The Monash University Guidelines – a one-page, short guideline overview from the Monash University, Australia
The Elements of a Proposal – a basic explanation of the structure of a research proposal by Frank Pajares, Emory University, Atlanta, GA
Proposal Writer’s Guide – a practical, down-to-earth research proposal guide, intended for faculty members with little or no experience in writing proposals for sponsored research activities; by Don Thackrey, University of Michigan
The Outline of Intended Research of the University of Technology, Sydney (archived copy) – An Outline of Intended Research (OIR) is not the same as a research proposal. The OIR should be a document of about 2000 words, WITHOUT any specific details about the research. Its aim is to provide a “first glance” at 1) the background to the intended area of research (a quick overview of relevant literature a sound knowledge of past and recent work in the domain of interest), 2) a case for its significance and importance (Why does it matter? To whom? What use will it be?) and last but not least, 3) how the intended research fits with a research program in the Faculty.
Research proposal guidelines from the Victoria University of Wellington, NZ (.doc) – a short but practical guide, full of directly applicable structural suggestions; written by Katie Nimmo, Student Learning Support Service, Victoria University of Wellington, New Zealand
Proposal Preparation Guide (PDF) – a concise guide for writing a research proposal from Kent State University, 2010 (Download PDF)
The Study Guide of the Birmingham City University – a very useful source that really tells you how you should start writing your research proposal .

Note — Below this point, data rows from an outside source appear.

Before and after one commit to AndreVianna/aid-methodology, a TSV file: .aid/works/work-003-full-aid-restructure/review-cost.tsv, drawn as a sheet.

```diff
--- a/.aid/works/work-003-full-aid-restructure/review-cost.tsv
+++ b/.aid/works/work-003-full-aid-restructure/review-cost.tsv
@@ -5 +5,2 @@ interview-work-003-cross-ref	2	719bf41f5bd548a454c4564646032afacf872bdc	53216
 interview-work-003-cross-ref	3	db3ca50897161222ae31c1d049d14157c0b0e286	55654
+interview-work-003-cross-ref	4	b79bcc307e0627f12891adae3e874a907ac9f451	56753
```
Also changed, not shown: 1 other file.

Beginners’ Guide to Grant Proposal Writing – Grant Proposal Writing Tips for Beginners and PhD applicants from the University of Calgary, Canada

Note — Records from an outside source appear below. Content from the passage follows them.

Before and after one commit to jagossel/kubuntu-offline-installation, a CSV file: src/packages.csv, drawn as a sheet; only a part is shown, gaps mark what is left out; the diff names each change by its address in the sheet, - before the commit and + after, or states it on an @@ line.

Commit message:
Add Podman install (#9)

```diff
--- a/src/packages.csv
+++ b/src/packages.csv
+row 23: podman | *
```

Some Hints on Writing a Term Project Proposal (PDF) – A concise proposal writing tutorial full of useful tips for project proposal writing by Philip W. L. Fong , Department of Computer Science, University of Calgary, Alberta, Canada, 2009 (Download PDF)
WU Wien Research Proposal Beispiel (PDF) – a basic, two-page Research Proposal Information Brochure for doctoral students at the Vienna University of Economics and Business Administration [ Wirtschaftsuniversität Wien ] (2010)
See the references section from your Literature Review for a comprehensive guide to completing the reference section of your proposal. You do not need to duplicate the efforts of your Literature Review, but PLEASE remember to add any new references that you utilized for your methodology, data collection tools, etc. Spend some time reviewing the references to ensure that they are complete and accurate - names of all the authors, correct date, full and accurate title, complete publishing information (city of publication, publishing company for books, full journal title, volume and number and pages for journal articles). Use the appropriate citation forms for your field of study.
A research proposal is another kind of a complicated academic writing you may be asked to complete pursuing a degree. It differs greatly from any other dissertation or thesis sample, as it is a practical proposal on some scientific investigation. It may even be of greater importance to your academia than any other paper you have submitted before. The tricky part in writing your research proposal paper is that it has to be 100% unique and original. No one will analyze a partially plagiarized research proposal, as it is supposed to promote a good start to your future career. Thus, you have to make sure you paper is grammatically flawless, well structured, and plagiarism free.